How to protect your money
If you’re ever asked for cash from someone you’ve never met in person then alarm bells should start ringing – it could be a scam. Ahead of Valentine’s Day, the Take Five to Stop Fraud campaign and the Online Dating Association is advising people how to stay safe from romance scams when dating online:
- Be suspicious of any requests for money from someone you have never met in person, particularly if you have only recently met online.
- Speak to your family or friends to get advice and share experiences. Friends and family can watch for any change in behaviour.
- Profile photos may not be genuine, so you should make sure to do your research first. You can do this by uploading a picture of the person you’re talking to into your search engine to check that profile photos are not associated with another name. Performing a reverse image search can find photos that have been taken from somewhere, or someone, else.
- Stay on the dating sites messaging service until you’re confident the person is who they say they are and ensure meetings in person take place in a public place. Online dating platforms have moderation and reporting processes in place to protect daters and remove scammers.
- Contact your bank straight away if you think you may have fallen for a romance scam, notify Action Fraud and let the platform on which you met the scammer know about the incident.
9 tell-tale signs your date could be dodgy
This Valentine’s Day, criminals are heartlessly targeting people online to trick them into handing over their money as a sign of love.
Stop, and take the time to think about the person behind the profile, get to know your date, and don’t send money to someone you’ve only met online. Here’s some warning signs to watch out for that your date could be a scammer:
- You’ve met someone online and they declare strong feelings for you after a few conversations
- They suggest moving the conversation away from the dating website or social media to a more private channel such as email, phone or instant messaging
- Their profile on the internet dating website or their social media page isn’t consistent with what they tell you
- There are spelling and grammar mistakes, inconsistencies in their stories and they make claims such as their camera isn’t working
- They refuse to video call/meet you in person
- They get angry or try and rush you if you insist on staying on the dating site or ask to meet face to face.
- Photos generally tend to be stolen from other people: check by doing a reverse image search and uploading a picture of the person you’re talking to into your search engine
- You’re asked to send money to someone you have not met face-to-face, either through bank/money transfer or through the purchase of gift cards or presents such as phones and laptops. You may even be asked to provide them with access to your bank account or card
- Upon questioning your friend or family member, they may become very secretive about their relationship or provide excuses for why their online partner has not video called or met them in person.
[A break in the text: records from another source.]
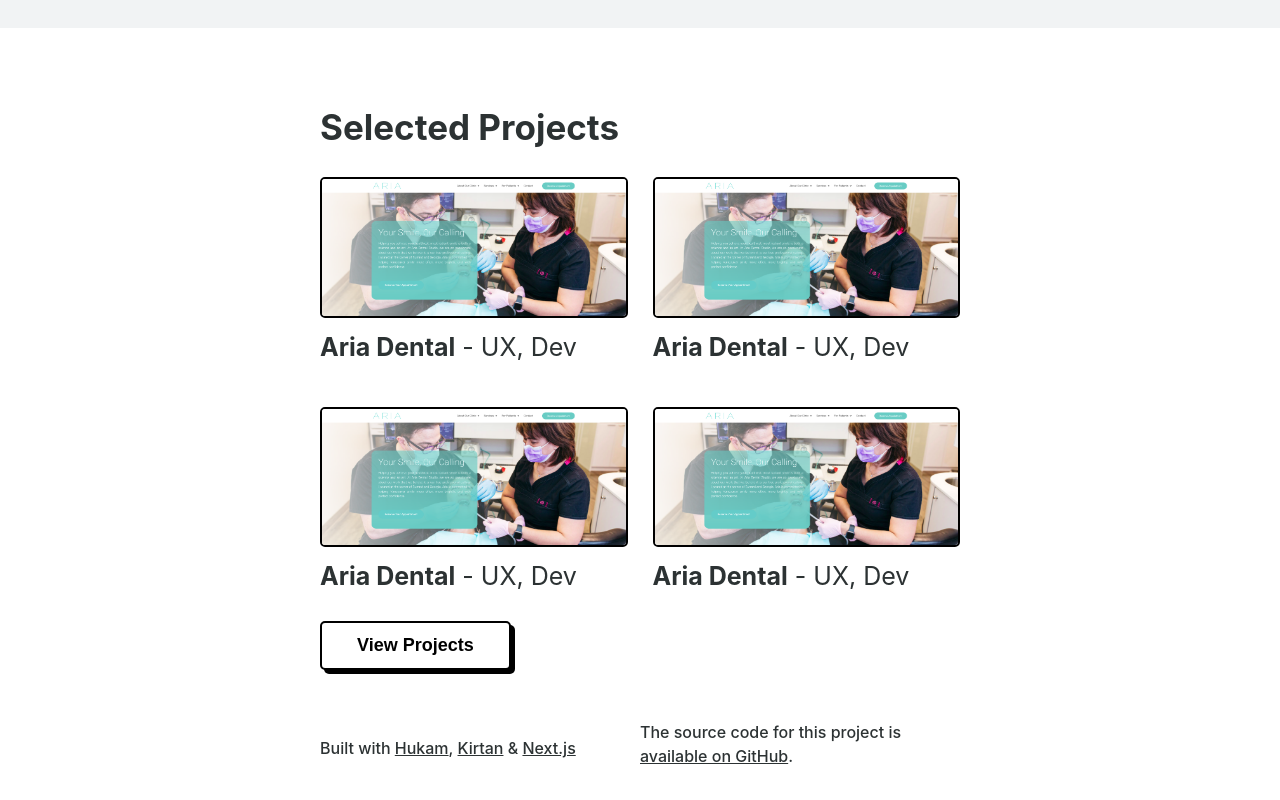
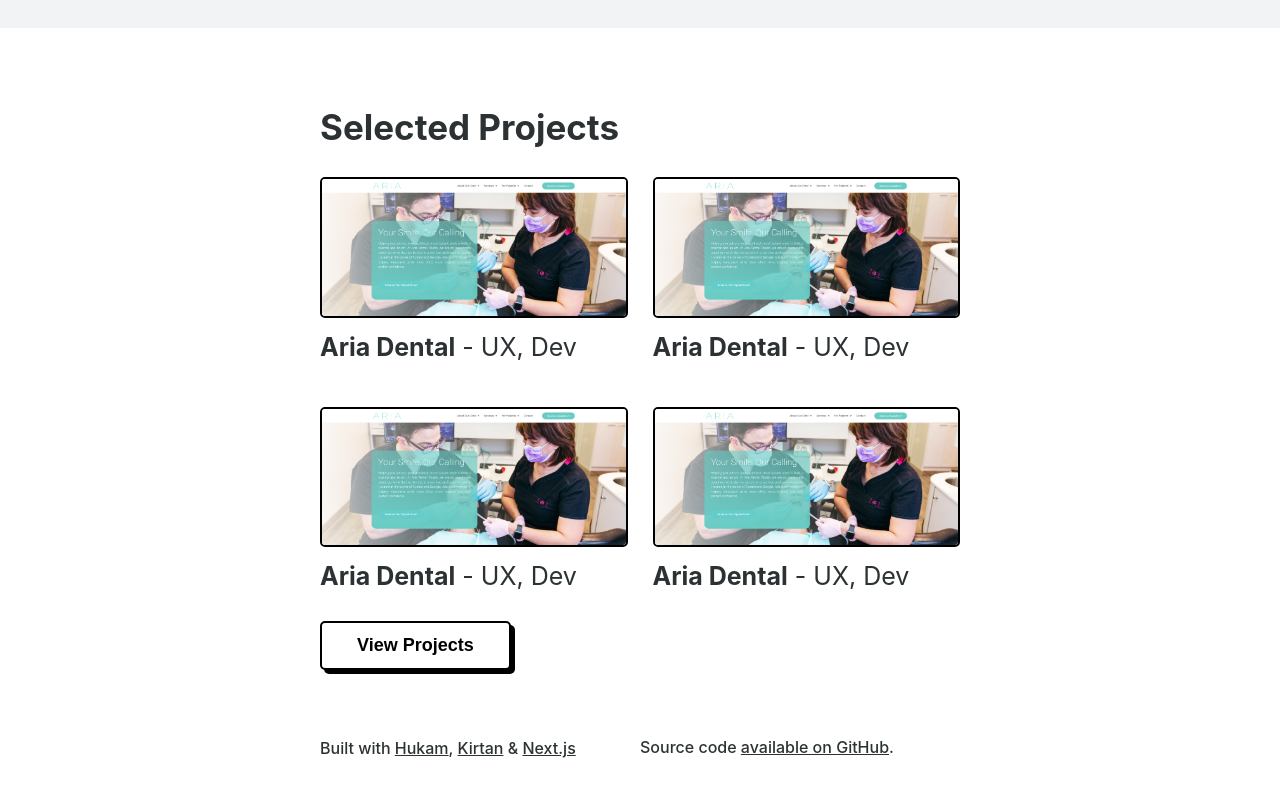
Before and after one commit to gurjotsinghdev/gurjotsinghdev, a Next.js app: page / in a window 1280 px wide. Shown: the part 542-1342 px from the top of the page. Built offline with nearby package versions, Linux system fonts and the light colour scheme.

Commit message:
final checks

```diff
--- a/components/footer.js
+++ b/components/footer.js
@@ -6,7 +6,7 @@
         <>
             <div className={styles.footer}>
                 <p className={styles.footerTitle}>Built with <u><a href="https://www.youtube.com/watch?v=rmru_nIRf9Q&t=727s">Hukam</a></u>, <u><a href="https://www.youtube.com/watch?v=CZqNR42LjlU&t=43s">Kirtan</a></u> & <u><a href="https://nextjs.org/">Next.js</a></u></p>
-                <p className={styles.footerText}>The source code for this project is <u><a href="https://github.com">available on GitHub</a></u>.</p>
+                <p className={styles.footerText}>Source code <u><a href="https://github.com">available on GitHub</a></u>.</p>
 
             </div>
         </>
--- a/styles/Footer.module.css
+++ b/styles/Footer.module.css
@@ -25,6 +25,11 @@
     text-align: left;
 
 }
+.footerText {
+  padding: 0;
+  margin-top: 15px;
+  font-weight: 500;
+}
 
 
   }
```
They might become hostile or angry, and withdraw from conversation when you ask any questions about their partner